- The Washington Times - Tuesday, January 12, 2021

Momentum is building in Washington to break up Big Tech, including from Democrats, following the social media crackdown on President Trump and conservative voices.

As the social media platform Parler on Tuesday pressed an antitrust lawsuit against Amazon, an antitrust hawk prepared to take the reins of a key Senate panel and an influential liberal activist on the Biden transition team pushed Democrats to smash Amazon, Facebook and Google.

Amazon Web Services’ decision to take Parler offline sent the anti-Big Tech social media platform scrambling. Parler sued Amazon in a Seattle-based federal court, saying the online mega-retailer broke its contract and damaged Parler to benefit Twitter.

The lawsuit said Amazon Web Services’ action was “the equivalent of pulling the plug on a hospital patient on life support.”

Parler simultaneously pursued transferring its domain to another web-hosting service, The Seattle Times reported.  

Amazon Web Services said Parler’s claims had “no merit” and said AWS raised concerns over several weeks and saw an increase in dangerous content.

SEE ALSO: YouTube blocks Donald Trump for at least 7 days

AWS provides technology and services to customers across the political spectrum, and we respect Parler’s right to determine for itself what content it will allow,” said an AWS spokesperson in an email. “However, it is clear that there is significant content on Parler that encourages and incites violence against others, and that Parler is unable or unwilling to promptly identify and remove this content, which is a violation of our terms of service.”

Parler’s antitrust case has legs if the company has evidence of a quid pro quo between Amazon and Twitter. But Parler may have an easier time proving the breach-of-contract claim.

“If the big smoking gun at the end of this is Amazon is not thrilled about Parler’s political leanings and so is Twitter, that’s not enough,” said Jessica Melugin, director of the Center for Technology & Innovation at the conservative Competitive Enterprise Institute.

Sen. Amy Klobuchar, a Minnesota Democrat set to take charge of the Senate Judiciary Committee’s antitrust subcommittee, is intent on lowering the threshold necessary to prove antitrust abuses.

“I have long said that it’s vitally important to hold tech companies accountable for issues relating to competition, consumer privacy and the spread of harmful disinformation on their platforms,” said Ms. Klobuchar, who wrote a soon-to-be-released book titled “Antitrust” that has Big Tech in its crosshairs.

“I have introduced legislation to make major reforms to the antitrust laws, protect consumer health data, and to create more transparency in online political advertising, and I look forward to making real progress on these issues in the new Congress,” she said.

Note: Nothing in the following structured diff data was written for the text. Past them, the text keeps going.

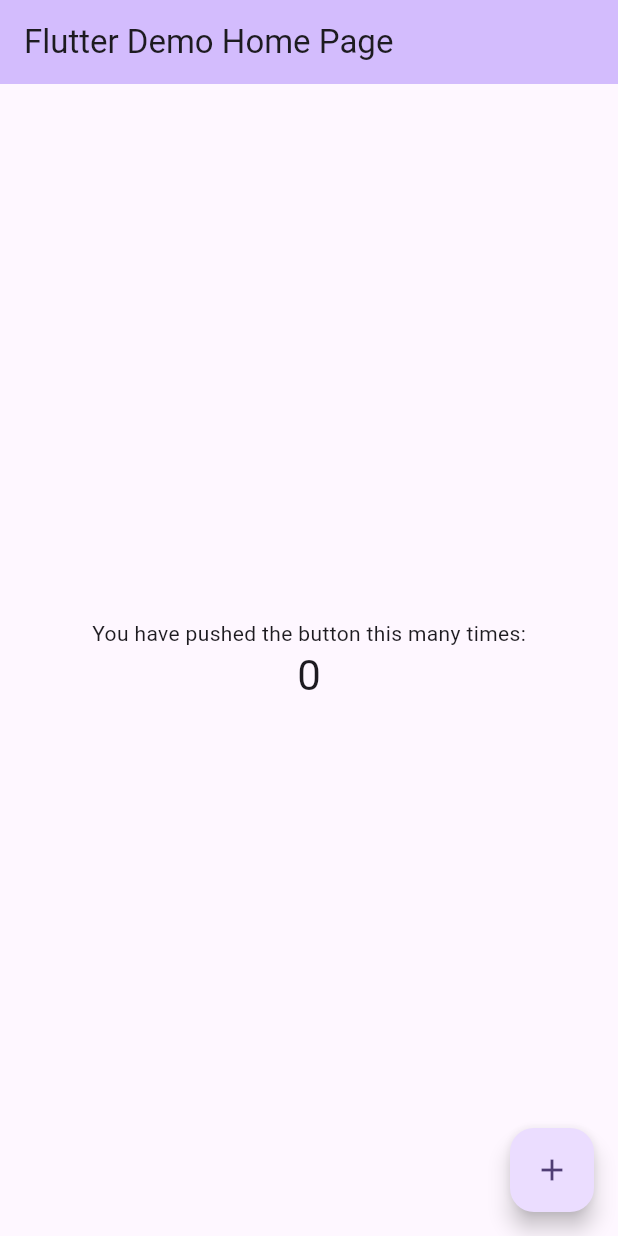
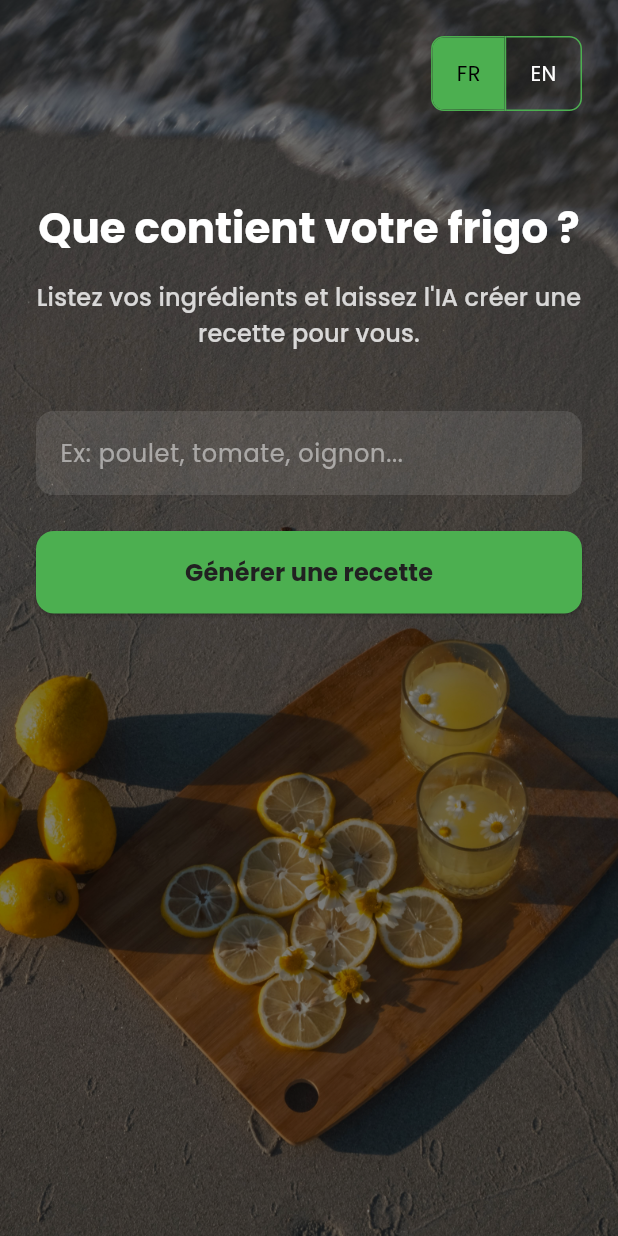
Before and after one commit to PrinceLeBon/ai-chief-front, a Flutter app: the screen it shows after launch, on a phone screen of 412 x 824 dp. Run offline on Flutter 3.47's test engine with Material 3 defaults, Android fonts, the phone set to English and light mode, and no system bars; our stand-ins replace flutter_markdown_plus, flutter_spinkit, google_fonts, logger.

Commit message:
Generate receipt

````diff
--- /dev/null
+++ b/lib/app_strings.dart
@@ -0,0 +1,25 @@
+class AppStrings {
+  static Map<String, String> fr = {
+    'title': 'Que contient votre frigo ?',
+    'subtitle': 'Listez vos ingrédients et laissez l\'IA créer une recette pour vous.',
+    'hintText': 'Ex: poulet, tomate, oignon...',
+    'buttonText': 'Générer une recette',
+    'loadingText': 'Votre chef personnel réfléchit...',
+    'errorText': 'Oups, le chef a eu un imprévu. Veuillez réessayer.',
+    'recipeName': 'Nom de la recette',
+    'description': 'Description',
+    'instructions': 'Instructions',
+  };
+
+  static Map<String, String> en = {
+    'title': 'What\'s in your fridge?',
+    'subtitle': 'List your ingredients and let the AI create a recipe for you.',
+    'hintText': 'E.g: chicken, tomato, onion...',
+    'buttonText': 'Generate Recipe',
+    'loadingText': 'Your personal chef is thinking...',
+    'errorText': 'Oops, the chef had an issue. Please try again.',
+    'recipeName': 'Recipe Name',
+    'description': 'Description',
+    'instructions': 'Instructions',
+  };
+}
--- /dev/null
+++ b/lib/colors.dart
@@ -0,0 +1,9 @@
+import 'package:flutter/material.dart';
+
+class AppColors {
+  static const Color primary = Color(0xFF4CAF50); // Un vert frais
+  static const Color primaryAccent = Color(0xFF66BB6A);
+  static const Color textDark = Color(0xFF212121);
+  static const Color textLight = Colors.white;
+  static const Color cardBackground = Color(0x99000000); // Noir semi-transparent
+}
--- /dev/null
+++ b/lib/home_screen.dart
@@ -0,0 +1,327 @@
+import 'dart:convert';
+
+import 'package:flutter/material.dart';
+import 'package:flutter_markdown_plus/flutter_markdown_plus.dart';
+import 'package:flutter_spinkit/flutter_spinkit.dart';
+import 'package:http/http.dart' as http;
+import 'package:logger/logger.dart';
+
+import 'app_strings.dart';
+import 'colors.dart';
+
+class HomeScreen extends StatefulWidget {
+  const HomeScreen({super.key});
+
+  @override
+  State<HomeScreen> createState() => _HomeScreenState();
+}
+
+class _HomeScreenState extends State<HomeScreen> {
+  final String _apiUrl =
+      'https://ai-chief-backend.onrender.com/generate-recipe';
+
+  final TextEditingController _ingredientsController = TextEditingController();
+  bool _isLoading = false;
+  Map<String, dynamic>? _recipeResult;
+  String? _error;
+  bool _isFrench = true;
+
+  Map<String, String> get _strings => _isFrench ? AppStrings.fr : AppStrings.en;
+
+  // MODIFIÉ : La logique d'appel et d'analyse est améliorée
+  Future<void> _generateRecipe() async {
+    if (_ingredientsController.text.isEmpty) return;
+
+    setState(() {
+      _isLoading = true;
+      _recipeResult = null;
+      _error = null;
+    });
+
+    // --- DÉBUT DE LA MODIFICATION ---
+
+    // 1. On transforme la chaîne de texte en une liste propre
+    // "poulet, tomate, oignon" -> ["poulet", "tomate", "oignon"]
+    final List<String> ingredientsList =
+        _ingredientsController.text
+            .split(',') // Sépare la chaîne par les virgules
+            .map(
+              (e) => e.trim(),
+            ) // Enlève les espaces avant/après chaque ingrédient
+            .where((e) => e.isNotEmpty) // Retire les éléments vides
+            .toList();
+
+    // 2. On détermine le code de la langue
+    final String languageCode = _isFrench ? 'fr' : 'en';
+
+    // 3. On construit l'objet (payload) à envoyer
+    final Map<String, dynamic> payload = {
+      'ingredients': ingredientsList,
+      'language': languageCode,
+    };
+
+    // --- FIN DE LA MODIFICATION ---
+
+    try {
+      final response = await http.post(
+        Uri.parse(_apiUrl),
+        headers: {'Content-Type': 'application/json'},
+        body: json.encode(payload),
+      );
+
+      if (response.statusCode >= 200 && response.statusCode < 300) {
+        // 1. On décode la réponse principale
+        final responseBody = json.decode(utf8.decode(response.bodyBytes));
+
+        // 2. On extrait la chaîne de caractères qui contient le JSON de la recette
+        final recipeString = responseBody['recipe'] as String;
+
+        // 3. NOUVEAU : On utilise une expression régulière pour extraire proprement le JSON
+        // qui est à l'intérieur du bloc de code ```json ... ```
+        final regExp = RegExp(r'```json\n([\s\S]*?)\n```');
+        final match = regExp.firstMatch(recipeString);
+
+        if (match != null) {
+          final recipeJsonString = match.group(1)!;
+          Logger().i("JSON de la recette extrait: $recipeJsonString");
+          // 4. On décode enfin le JSON de la recette
+          setState(() {
+            _recipeResult = json.decode(recipeJsonString);
+          });
+          Logger().i("Recette générée avec succès: $_recipeResult");
+
+          // NOUVEAU : On affiche un message de succès
+          ScaffoldMessenger.of(context).showSnackBar(
+            SnackBar(
+              content: Text(responseBody['message'] ?? 'Recette trouvée !'),
+              backgroundColor: AppColors.primary,
+            ),
+          );
+        } else {
+          throw Exception('Format de recette JSON non trouvé.');
+        }
+      } else {
+        Logger().e("Erreur de l'API: ${response.statusCode}");
+        Logger().e("Erreur de l'API: ${response.body}");
+        setState(() {
+          _error = _strings['errorText'];
+        });
+      }
+    } catch (e) {
+      setState(() {
+        _error = _strings['errorText'];
+        Logger().e('Erreur: $e'); // Pour le débogage
+      });
+    } finally {
+      setState(() {
+        _isLoading = false;
+      });
+    }
+  }
+
+  @override
+  Widget build(BuildContext context) {
+    // Le reste de la méthode build reste identique
+    return Scaffold(
+      body: Stack(
+        fit: StackFit.expand,
+        children: [
+          Image.asset(
+            'assets/1.jpg',
+            fit: BoxFit.cover,
+            color: Colors.black.withValues(alpha: .5),
+            colorBlendMode: BlendMode.darken,
+          ),
+          SafeArea(
+            child: SingleChildScrollView(
+              padding: const EdgeInsets.all(24.0),
+              child: Column(
+                mainAxisAlignment: MainAxisAlignment.center,
+                crossAxisAlignment: CrossAxisAlignment.stretch,
+                children: [
+                  _buildLanguageSwitcher(),
+                  const SizedBox(height: 60),
+                  Text(
+                    _strings['title']!,
+                    textAlign: TextAlign.center,
+                    style: Theme.of(context).textTheme.headlineMedium?.copyWith(
+                      fontWeight: FontWeight.bold,
+                      color: AppColors.textLight,
+                    ),
+                  ),
+                  const SizedBox(height: 16),
+                  Text(
+                    _strings['subtitle']!,
+                    textAlign: TextAlign.center,
+                    style: Theme.of(context).textTheme.titleMedium?.copyWith(
+                      color: AppColors.textLight.withValues(alpha: 0.8),
+                    ),
+                  ),
+                  const SizedBox(height: 40),
+                  _buildIngredientsTextField(),
+                  const SizedBox(height: 24),
+                  _buildGenerateButton(),
+                  const SizedBox(height: 40),
+                  _buildResultArea(),
+                ],
+              ),
+            ),
+          ),
+        ],
+      ),
+    );
+  }
+
+  // Les autres widgets (LanguageSwitcher, TextField, Button, Loading, Error) ne changent pas...
+
+  Widget _buildLanguageSwitcher() {
+    return Align(
+      alignment: Alignment.topRight,
+      child: ToggleButtons(
+        isSelected: [_isFrench, !_isFrench],
+        onPressed: (index) {
+          setState(() {
+            _isFrench = index == 0;
+          });
+        },
+        color: Colors.white,
+        selectedColor: Colors.black,
+        fillColor: AppColors.primary,
+        borderColor: AppColors.primary,
+        selectedBorderColor: AppColors.primary,
+        borderRadius: BorderRadius.circular(8),
+        children: const [
+          Padding(
+            padding: EdgeInsets.symmetric(horizontal: 16),
+            child: Text('FR'),
+          ),
+          Padding(
+            padding: EdgeInsets.symmetric(horizontal: 16),
+            child: Text('EN'),
+          ),
+        ],
+      ),
+    );
+  }
+
+  Widget _buildIngredientsTextField() {
+    return TextField(
+      controller: _ingredientsController,
+      style: const TextStyle(color: AppColors.textLight),
+      decoration: InputDecoration(
+        hintText: _strings['hintText'],
+        hintStyle: TextStyle(color: AppColors.textLight.withValues(alpha: 0.5)),
+        filled: true,
+        fillColor: Colors.white.withValues(alpha: 0.1),
+        border: OutlineInputBorder(
+          borderRadius: BorderRadius.circular(12),
+          borderSide: BorderSide.none,
+        ),
+      ),
+    );
+  }
+
+  Widget _buildGenerateButton() {
+    return ElevatedButton(
+      onPressed: _isLoading ? null : _generateRecipe,
+      style: ElevatedButton.styleFrom(
+        backgroundColor: AppColors.primary,
+        padding: const EdgeInsets.symmetric(vertical: 16),
+        shape: RoundedRectangleBorder(borderRadius: BorderRadius.circular(12)),
+      ),
+      child: Text(
+        _strings['buttonText']!,
+        style: const TextStyle(
+          fontSize: 16,
+          fontWeight: FontWeight.bold,
+          color: AppColors.textDark,
+        ),
+      ),
+    );
+  }
+
+  Widget _buildResultArea() {
+    return AnimatedSwitcher(
+      duration: const Duration(milliseconds: 500),
+      child:
+          _isLoading
+              ? _buildLoadingIndicator()
+              : _error != null
+              ? _buildErrorWidget()
+              : _recipeResult != null
+              ? _buildRecipeCard()
+              : const SizedBox.shrink(), // Espace vide au début
+    );
+  }
+
+  Widget _buildLoadingIndicator() {
+    return Column(
+      children: [
+        const SpinKitFadingCube(color: AppColors.primary, size: 40.0),
+        const SizedBox(height: 16),
+        Text(
+          _strings['loadingText']!,
+          style: TextStyle(color: AppColors.textLight.withValues(alpha: 0.8)),
+        ),
+      ],
+    );
+  }
+
+  Widget _buildErrorWidget() {
+    return Text(
+      _error!,
+      textAlign: TextAlign.center,
+      style: const TextStyle(color: Colors.redAccent, fontSize: 16),
+    );
+  }
+
+  // MODIFIÉ : La carte de recette utilise maintenant le widget Markdown
+  Widget _buildRecipeCard() {
+    // On regroupe toutes les instructions en une seule chaîne, séparées par des sauts de ligne
+    final instructionsMarkdown = (List<String>.from(
+      _recipeResult!['instructions'] ?? [],
+    )).join('\n\n');
+
+    return Card(
+      color: AppColors.cardBackground,
+      shape: RoundedRectangleBorder(borderRadius: BorderRadius.circular(12)),
+      child: Padding(
+        padding: const EdgeInsets.all(20.0),
+        child: Column(
+          crossAxisAlignment: CrossAxisAlignment.start,
+          children: [
+            Text(
+              _recipeResult!['nom_recette'] ?? _strings['recipeName'],
+              style: Theme.of(
+                context,
+              ).textTheme.headlineSmall?.copyWith(fontWeight: FontWeight.bold),
+            ),
+            const SizedBox(height: 12),
+            Text(
+              _recipeResult!['description_courte'] ?? '',
+              style: Theme.of(context).textTheme.bodyLarge?.copyWith(
+                fontStyle: FontStyle.italic,
+                color: AppColors.textLight.withValues(alpha: 0.8),
+              ),
+            ),
+            const Divider(height: 32, color: AppColors.primary),
+
+            // NOUVEAU : On utilise MarkdownBody pour afficher les instructions
+            MarkdownBody(
+              data: instructionsMarkdown,
+              styleSheet: MarkdownStyleSheet(
+                // On peut personnaliser le style du Markdown
+                p: const TextStyle(height: 1.5, fontSize: 15),
+                h2: TextStyle(color: AppColors.primaryAccent, fontSize: 20),
+                strong: TextStyle(
+                  fontWeight: FontWeight.bold,
+                  color: AppColors.primaryAccent,
+                ),
+              ),
+            ),
+          ],
+        ),
+      ),
+    );
+  }
+}
--- a/lib/main.dart
+++ b/lib/main.dart
@@ -1,122 +1,33 @@
 import 'package:flutter/material.dart';
+import 'package:google_fonts/google_fonts.dart';
+
+import 'home_screen.dart'; // On va créer ce fichier juste après
 
 void main() {
-  runApp(const MyApp());
+  runApp(const ChefAIApp());
 }
 
-class MyApp extends StatelessWidget {
-  const MyApp({super.key});
+class ChefAIApp extends StatelessWidget {
+  const ChefAIApp({super.key});
 
-  // This widget is the root of your application.
   @override
   Widget build(BuildContext context) {
-    return MaterialApp(
-      title: 'Flutter Demo',
-      theme: ThemeData(
-        // This is the theme of your application.
-        //
-        // TRY THIS: Try running your application with "flutter run". You'll see
-        // the application has a purple toolbar. Then, without quitting the app,
-        // try changing the seedColor in the colorScheme below to Colors.green
-        // and then invoke "hot reload" (save your changes or press the "hot
-        // reload" button in a Flutter-supported IDE, or press "r" if you used
-        // the command line to start the app).
-        //
-        // Notice that the counter didn't reset back to zero; the application
-        // state is not lost during the reload. To reset the state, use hot
-        // restart instead.
-        //
-        // This works for code too, not just values: Most code changes can be
-        // tested with just a hot reload.
-        colorScheme: ColorScheme.fromSeed(seedColor: Colors.deepPurple),
+    return GestureDetector(
+      onTap: () => FocusManager.instance.primaryFocus?.unfocus(),
+      child: MaterialApp(
+        title: 'Chef IA',
+        debugShowCheckedModeBanner: false,
+        theme: ThemeData(
+          brightness: Brightness.dark,
+          primarySwatch: Colors.green,
+          scaffoldBackgroundColor: Colors.transparent,
+          // Important pour le fond d'écran
+          textTheme: GoogleFonts.poppinsTextTheme(
+            Theme.of(context).textTheme,
+          ).apply(bodyColor: Colors.white, displayColor: Colors.white),
+        ),
+        home: const HomeScreen(),
       ),
-      home: const MyHomePage(title: 'Flutter Demo Home Page'),
     );
   }
 }
-
-class MyHomePage extends StatefulWidget {
-  const MyHomePage({super.key, required this.title});
-
-  // This widget is the home page of your application. It is stateful, meaning
-  // that it has a State object (defined below) that contains fields that affect
-  // how it looks.
-
-  // This class is the configuration for the state. It holds the values (in this
-  // case the title) provided by the parent (in this case the App widget) and
-  // used by the build method of the State. Fields in a Widget subclass are
-  // always marked "final".
-
-  final String title;
-
-  @override
-  State<MyHomePage> createState() => _MyHomePageState();
-}
-
-class _MyHomePageState extends State<MyHomePage> {
-  int _counter = 0;
-
-  void _incrementCounter() {
-    setState(() {
-      // This call to setState tells the Flutter framework that something has
-      // changed in this State, which causes it to rerun the build method below
-      // so that the display can reflect the updated values. If we changed
-      // _counter without calling setState(), then the build method would not be
-      // called again, and so nothing would appear to happen.
-      _counter++;
-    });
-  }
-
-  @override
-  Widget build(BuildContext context) {
-    // This method is rerun every time setState is called, for instance as done
-    // by the _incrementCounter method above.
-    //
-    // The Flutter framework has been optimized to make rerunning build methods
-    // fast, so that you can just rebuild anything that needs updating rather
-    // than having to individually change instances of widgets.
-    return Scaffold(
-      appBar: AppBar(
-        // TRY THIS: Try changing the color here to a specific color (to
-        // Colors.amber, perhaps?) and trigger a hot reload to see the AppBar
-        // change color while the other colors stay the same.
-        backgroundColor: Theme.of(context).colorScheme.inversePrimary,
-        // Here we take the value from the MyHomePage object that was created by
-        // the App.build method, and use it to set our appbar title.
-        title: Text(widget.title),
-      ),
-      body: Center(
-        // Center is a layout widget. It takes a single child and positions it
-        // in the middle of the parent.
-        child: Column(
-          // Column is also a layout widget. It takes a list of children and
-          // arranges them vertically. By default, it sizes itself to fit its
-          // children horizontally, and tries to be as tall as its parent.
-          //
-          // Column has various properties to control how it sizes itself and
-          // how it positions its children. Here we use mainAxisAlignment to
-          // center the children vertically; the main axis here is the vertical
-          // axis because Columns are vertical (the cross axis would be
-          // horizontal).
-          //
-          // TRY THIS: Invoke "debug painting" (choose the "Toggle Debug Paint"
-          // action in the IDE, or press "p" in the console), to see the
-          // wireframe for each widget.
-          mainAxisAlignment: MainAxisAlignment.center,
-          children: <Widget>[
-            const Text('You have pushed the button this many times:'),
-            Text(
-              '$_counter',
-              style: Theme.of(context).textTheme.headlineMedium,
-            ),
-          ],
-        ),
-      ),
-      floatingActionButton: FloatingActionButton(
-        onPressed: _incrementCounter,
-        tooltip: 'Increment',
-        child: const Icon(Icons.add),
-      ), // This trailing comma makes auto-formatting nicer for build methods.
-    );
-  }
-}
--- a/pubspec.yaml
+++ b/pubspec.yaml
@@ -37,6 +37,8 @@ dependencies:
   http: ^1.4.0
   google_fonts: ^6.3.0
   flutter_spinkit: ^5.2.1
+  flutter_markdown_plus: ^1.0.3
+  logger: ^2.5.0
 
 dev_dependencies:
   flutter_test:
````
Also changed, not shown: pubspec.lock, 2 other files.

In 2020, Ms. Klobuchar sponsored legislation to shift the burden of proof for dominant companies, including the tech giants, to show that their conduct does not present an “appreciable risk of harming competition.” Now at the helm of the antitrust panel in a Democrat-controlled Congress, Ms. Klobuchar’s policy preferences will have running room and fewer Republican obstacles because of GOP voters’ animosity toward the companies.

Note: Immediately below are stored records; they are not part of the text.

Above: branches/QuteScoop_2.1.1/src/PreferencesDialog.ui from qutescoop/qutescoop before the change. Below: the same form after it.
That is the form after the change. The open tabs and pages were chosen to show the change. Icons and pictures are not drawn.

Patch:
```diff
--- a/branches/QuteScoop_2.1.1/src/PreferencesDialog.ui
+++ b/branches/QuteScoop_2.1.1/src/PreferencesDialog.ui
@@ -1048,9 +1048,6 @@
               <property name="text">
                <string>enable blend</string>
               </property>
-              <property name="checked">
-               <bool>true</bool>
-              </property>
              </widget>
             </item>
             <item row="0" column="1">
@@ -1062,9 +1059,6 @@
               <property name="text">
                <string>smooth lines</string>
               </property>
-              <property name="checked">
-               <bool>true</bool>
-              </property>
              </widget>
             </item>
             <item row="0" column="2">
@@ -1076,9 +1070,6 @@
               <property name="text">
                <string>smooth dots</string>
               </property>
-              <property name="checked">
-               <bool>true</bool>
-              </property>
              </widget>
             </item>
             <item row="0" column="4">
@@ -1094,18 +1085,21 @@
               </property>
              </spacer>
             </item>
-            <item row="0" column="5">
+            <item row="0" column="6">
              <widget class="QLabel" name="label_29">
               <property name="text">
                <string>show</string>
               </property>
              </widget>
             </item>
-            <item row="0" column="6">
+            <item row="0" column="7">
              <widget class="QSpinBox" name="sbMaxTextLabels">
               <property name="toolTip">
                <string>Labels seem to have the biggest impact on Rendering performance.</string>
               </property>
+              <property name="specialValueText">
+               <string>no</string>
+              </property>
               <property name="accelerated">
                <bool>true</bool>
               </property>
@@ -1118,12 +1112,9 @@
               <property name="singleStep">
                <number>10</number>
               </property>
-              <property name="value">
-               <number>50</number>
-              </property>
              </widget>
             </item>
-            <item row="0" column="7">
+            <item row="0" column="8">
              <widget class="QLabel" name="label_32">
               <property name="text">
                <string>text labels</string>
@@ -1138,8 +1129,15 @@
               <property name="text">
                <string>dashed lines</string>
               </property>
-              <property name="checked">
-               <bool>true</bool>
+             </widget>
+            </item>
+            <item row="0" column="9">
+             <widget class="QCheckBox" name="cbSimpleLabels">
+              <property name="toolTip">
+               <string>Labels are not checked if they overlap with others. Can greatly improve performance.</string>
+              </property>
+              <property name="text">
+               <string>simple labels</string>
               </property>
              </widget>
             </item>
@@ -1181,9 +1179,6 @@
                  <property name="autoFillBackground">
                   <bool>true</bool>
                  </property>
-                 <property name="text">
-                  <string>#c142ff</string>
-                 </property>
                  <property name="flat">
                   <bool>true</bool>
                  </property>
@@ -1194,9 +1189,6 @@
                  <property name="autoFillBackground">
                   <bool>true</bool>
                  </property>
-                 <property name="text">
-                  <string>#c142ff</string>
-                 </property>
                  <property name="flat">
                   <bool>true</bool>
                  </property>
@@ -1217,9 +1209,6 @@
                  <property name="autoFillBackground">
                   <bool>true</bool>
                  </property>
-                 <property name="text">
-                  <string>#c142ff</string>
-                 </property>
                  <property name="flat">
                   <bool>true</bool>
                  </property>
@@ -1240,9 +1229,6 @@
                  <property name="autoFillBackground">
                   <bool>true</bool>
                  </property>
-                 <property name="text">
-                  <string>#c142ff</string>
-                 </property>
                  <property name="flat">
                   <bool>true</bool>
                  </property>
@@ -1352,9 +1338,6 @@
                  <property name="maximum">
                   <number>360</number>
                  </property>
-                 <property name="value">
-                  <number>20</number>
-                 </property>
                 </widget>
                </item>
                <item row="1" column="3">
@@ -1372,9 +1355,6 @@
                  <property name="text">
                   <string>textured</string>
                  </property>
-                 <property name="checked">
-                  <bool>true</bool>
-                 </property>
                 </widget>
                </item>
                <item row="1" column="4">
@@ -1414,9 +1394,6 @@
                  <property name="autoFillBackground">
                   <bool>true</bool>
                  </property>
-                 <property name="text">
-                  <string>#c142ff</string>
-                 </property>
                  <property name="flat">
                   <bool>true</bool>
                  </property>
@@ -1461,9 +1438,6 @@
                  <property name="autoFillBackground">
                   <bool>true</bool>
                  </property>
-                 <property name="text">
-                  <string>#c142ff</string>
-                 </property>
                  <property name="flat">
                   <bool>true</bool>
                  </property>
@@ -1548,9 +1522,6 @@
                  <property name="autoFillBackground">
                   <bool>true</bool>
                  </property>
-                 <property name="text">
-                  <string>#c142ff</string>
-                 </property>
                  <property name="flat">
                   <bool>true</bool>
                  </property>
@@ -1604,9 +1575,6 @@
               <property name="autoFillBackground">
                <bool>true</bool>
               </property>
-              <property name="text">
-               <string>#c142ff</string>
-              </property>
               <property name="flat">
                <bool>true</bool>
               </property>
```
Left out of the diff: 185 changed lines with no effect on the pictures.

After the November elections, Ms. Klobuchar has shown a willingness to support GOP efforts to crack down on Big Tech. Last month, she cheered the Trump administration’s Federal Trade Commission ordering nine social media and video-streaming companies to hand over the data that they collect on Americans.

Liberals also are pushing President-elect Joseph R. Biden and his administration not to tamp down Washington’s antitrust fever.

Sarah Miller, executive director of the liberal American Economic Liberties Project, is working with the Biden team and leading the charge to dismantle the tech behemoths and other corporate powerhouses.

Her group issued a report Tuesday urging the incoming Biden administration to learn from what it perceives as Obama administration failures on the antitrust front.

“Rebuilding a post-COVID economy that is structured to empower working people, entrepreneurs, small businesses and communities will require President-elect Biden to build on this momentum and aggressively implement and expand on President Obama’s intentions, champion congressional action, and, critically, build political will for confronting monopoly power as a key component of building back better,” the report said.

It called on Congress to dismantle Amazon, Google and Facebook so that they can be regulated. The group also wants regulators to split apart Google and Facebook by leveraging the Trump administration-initiated lawsuits against the two tech companies.

Ms. Miller, Ms. Klobuchar and other liberals might have faced more right-leaning opposition to their antitrust agenda during the Obama administration. But the experiences of Parler and that of conservative users of Twitter and Facebook have created an opening that antitrust enthusiasts on the left are looking to use.

• Ryan Lovelace can be reached at rlovelace@washingtontimes.com.

Copyright © 2023 The Washington Times, LLC. Click here for reprint permission.

Please read our comment policy before commenting.

Click to Read More and View Comments

Click to Hide